Movies  •  Critics  •  About
Existimatum  >  Movies  >  Nebraska  >  Reviews  >  TIME Magazine

Richard Corliss’s “Nebraska” Is a Monument to Film Criticism

In response to Richard Corliss’s 1062‑word review of Nebraska on TIME Magazine

By ,

Every once in a long while, a work comes along that, by its sheer brilliance, dwarfs everything around it, rendering lesser works powerless and reminding the world why these things matter.  

The world of film critique is mostly populated with sloppy, derivative, and lazy work, whose sole reason for being is that their publishers need a movie review section. Or, even worse, Average Joes who’ve been told they know something about film and should start a website and review movies. And so they do, clogging the world with more needless, inane garbage and driving the profession into the ground.

Some advice for these folks: read Richard Corliss’s bastion of beauty, “Nebraska: Alexander Payne’s America, Plains and Simple.” Its staggering artistry will remind you why you got into the business or persuade you to get out while you still can.

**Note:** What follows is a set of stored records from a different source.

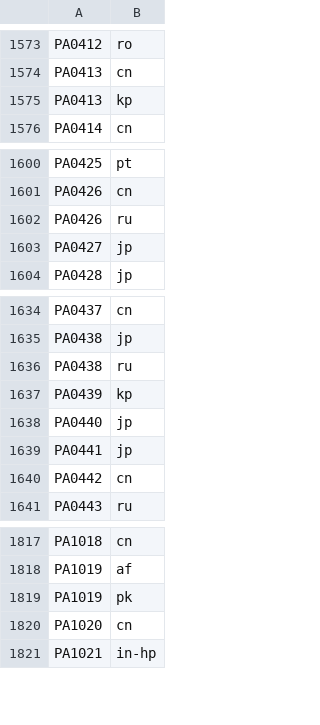
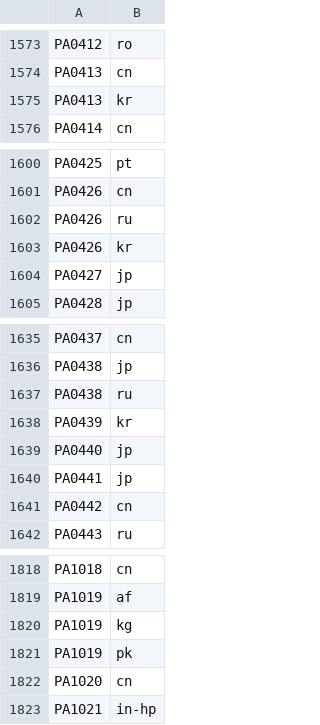
Before and after one commit to MiguelVieira/WWF-Ecoregions, a CSV file: Countries by ecoregion.csv, drawn as a sheet; only a part is shown, gaps mark what is left out.

```diff
--- a/Countries by ecoregion.csv
+++ b/Countries by ecoregion.csv
@@ -1574,3 +1574,3 @@ PA0412,ro
 PA0413,cn
-PA0413,kp
+PA0413,kr
 PA0414,cn
@@ -1602,2 +1602,3 @@ PA0426,cn
 PA0426,ru
+PA0426,kr
 PA0427,jp
@@ -1636,3 +1637,3 @@ PA0438,jp
 PA0438,ru
-PA0439,kp
+PA0439,kr
 PA0440,jp
@@ -1818,2 +1819,3 @@ PA1018,cn
 PA1019,af
+PA1019,kg
 PA1019,pk
```
Also changed, not shown: Ecoregions.csv, 2 other files.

The writing absolutely scalds the page with its profundity, but Corliss never gets so esoteric as to be inaccessible. He keeps his insights heady, but within reach for the average reader.

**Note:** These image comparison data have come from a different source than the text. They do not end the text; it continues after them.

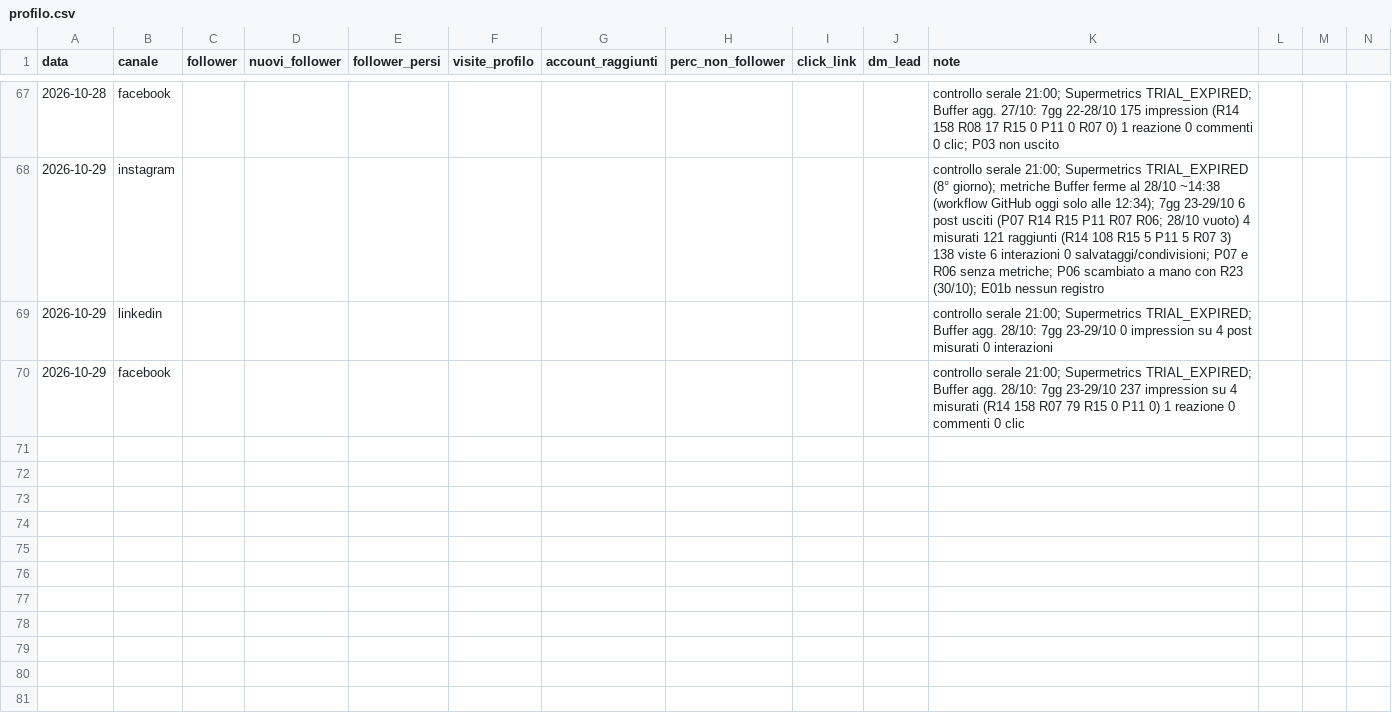
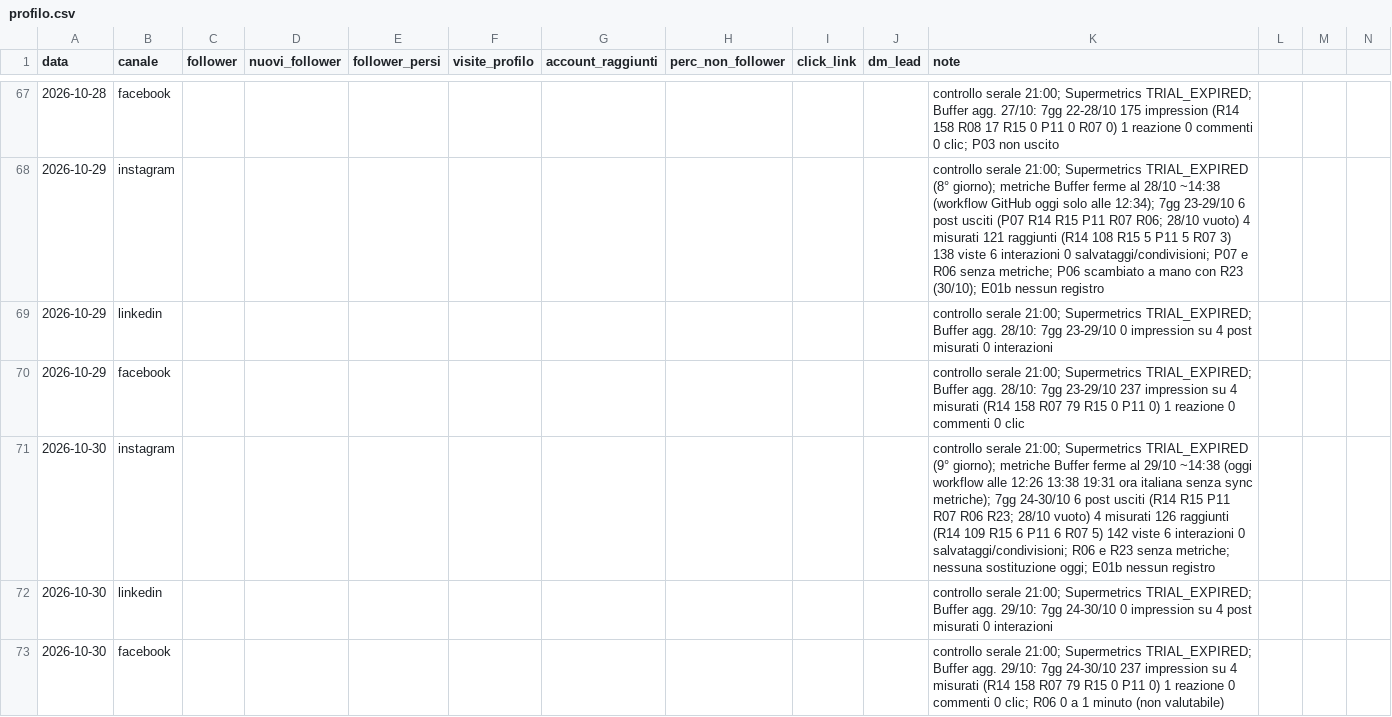
Before and after one commit to LorenzoLambertini/dieci-bottega-piano-editoriale, a CSV file: crescita/profilo.csv, drawn as a sheet; only a part is shown, gaps mark what is left out; rows hold the shown columns only; the diff names each change by its address in the sheet, - before the commit and + after, or states it on an @@ line.

```diff
--- a/crescita/profilo.csv
+++ b/crescita/profilo.csv
+row 71: 2026-10-30 | instagram |  |  |  |  |  |  |  |  | controllo serale 21:00; Supermetrics TRIAL_EXPIRED (9° giorno); metriche Buffer ferme al 29/10 ~14:38 (oggi workflow alle 12:26 13:38 19:31 ora italiana senza sync metriche); 7gg 24-30/10 6 post usciti (R14 R15 P11 R07 R06 R23; 28/10 vuoto) 4 misurati 126 raggiunti (R14 109 R15 6 P11 6 R07 5) 142 viste 6 interazioni 0 salvataggi/condivisioni; R06 e R23 senza metriche; nessuna sostituzione oggi; E01b nessun registro
+row 72: 2026-10-30 | linkedin |  |  |  |  |  |  |  |  | controllo serale 21:00; Supermetrics TRIAL_EXPIRED; Buffer agg. 29/10: 7gg 24-30/10 0 impression su 4 post misurati 0 interazioni
+row 73: 2026-10-30 | facebook |  |  |  |  |  |  |  |  | controllo serale 21:00; Supermetrics TRIAL_EXPIRED; Buffer agg. 29/10: 7gg 24-30/10 237 impression su 4 misurati (R14 158 R07 79 R15 0 P11 0) 1 reazione 0 commenti 0 clic; R06 0 a 1 minuto (non valutabile)
```
Also changed, not shown: 2 other files.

Like all great critics, Corliss informs his arguments with a vast knowledge of film history and his review deftly examines the film and its implications and observations on the human condition with equal circumspection.

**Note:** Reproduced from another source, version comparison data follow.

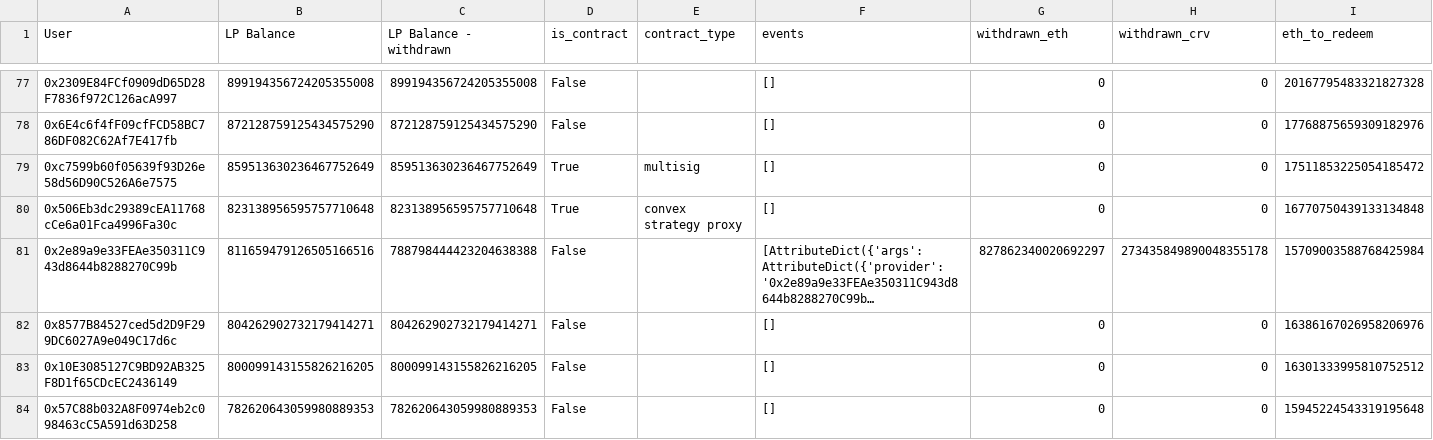
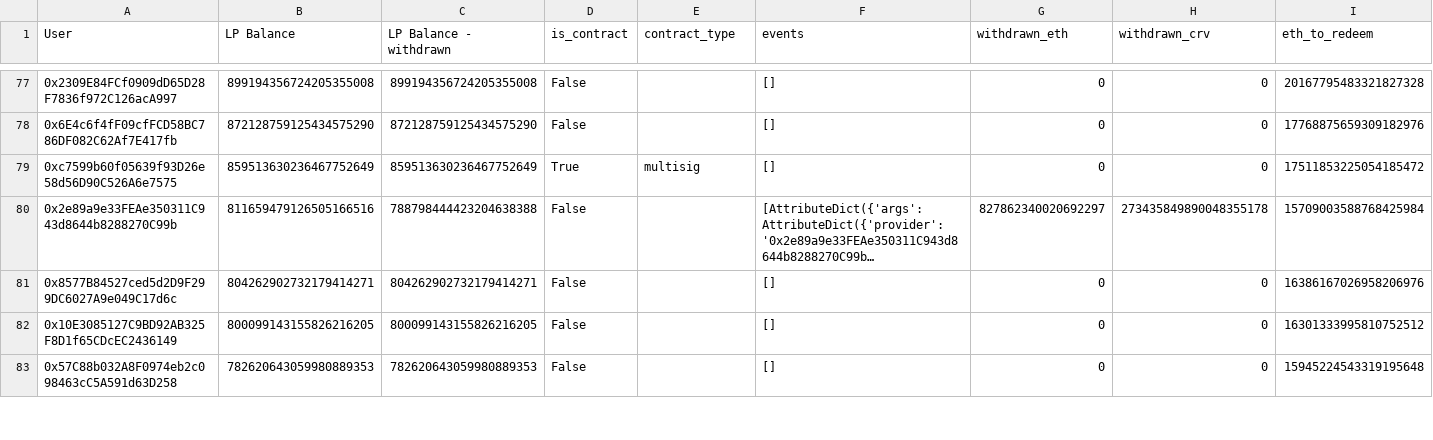
Before and after one commit to curvefi/curve-snapshot, a CSV file: data/crveth_overall.csv, drawn as a sheet; only a part is shown, gaps mark what is left out; long unchanged cells end in …; removed rows and columns are numbered as before the commit, all else as after; rows hold the shown columns only; the diff covers the shown part only; the diff names each change by its address in the sheet, - before the commit and + after, or states it on an @@ line.

```diff
--- a/data/crveth_overall.csv
+++ b/data/crveth_overall.csv
-row 80: 0x506Eb3dc29389cEA11768cCe6a01Fca4996Fa30c | 823138956595757710648 | 823138956595757710648 | True | convex strategy proxy | [] | 0 | 0 | 16770750439133134848
```
Also changed, not shown: 11 added rows and 2 removed rows elsewhere in this file, 10 other files.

Plains and Simple is the best review written on Nebraska so far and will be hard to top anytime soon.    

Quality of Writing Quality of Argument Spoiler Avoidance Presentation